=== Records shown ===

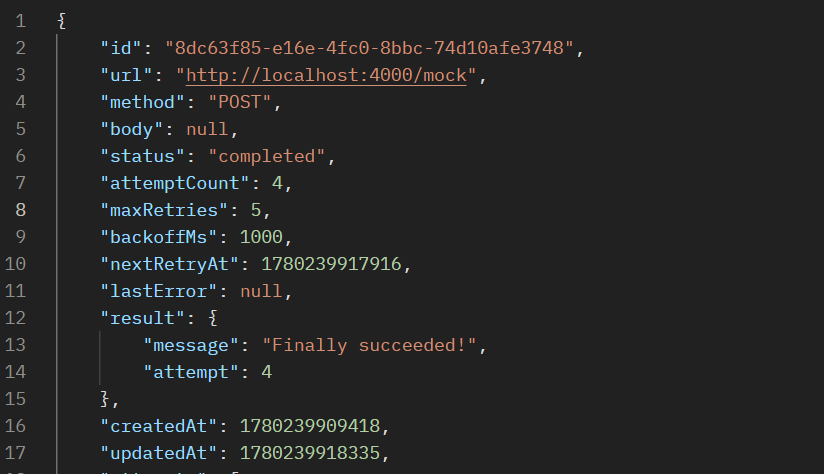
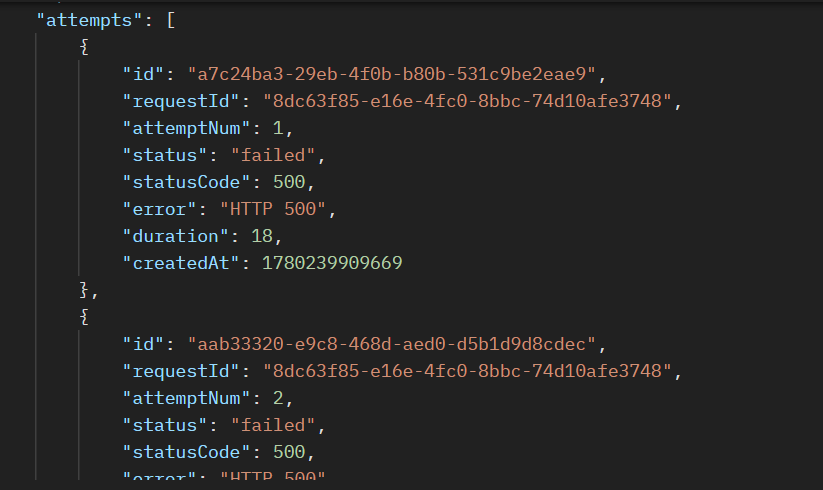
doc: update readme file with screenshots

diff --git a/README.md b/README.md
@@ -313,7 +313,7 @@ curl "http://localhost:5000/requests?status=retrying"
 
 > Screenshot of `GET /requests/:id` showing a request that failed twice then succeeded on the third attempt.
 
-![GET /requests/:id attempt history](./screenshots/Screenshot-2026-05-31.png)
+![GET /requests/:id attempt history](./screenshots/Screenshot-2026-05-31-1.png)
 ![GET /requests/:id attempt history](./screenshots/Screenshot-2026-05-31-2.png)
 ![GET /requests/:id attempt history](./screenshots/Screenshot-2026-05-31-3.png)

===

#### [Brief]
Only a word-for-word repetition of the lines from the one containing "-![GET /requests/:id attempt" to the final line of the data above counts as the answer.

#### [Your solution]
-![GET /requests/:id attempt history](./screenshots/Screenshot-2026-05-31.png)
+![GET /requests/:id attempt history](./screenshots/Screenshot-2026-05-31-1.png)
 ![GET /requests/:id attempt history](./screenshots/Screenshot-2026-05-31-2.png)
 ![GET /requests/:id attempt history](./screenshots/Screenshot-2026-05-31-3.png)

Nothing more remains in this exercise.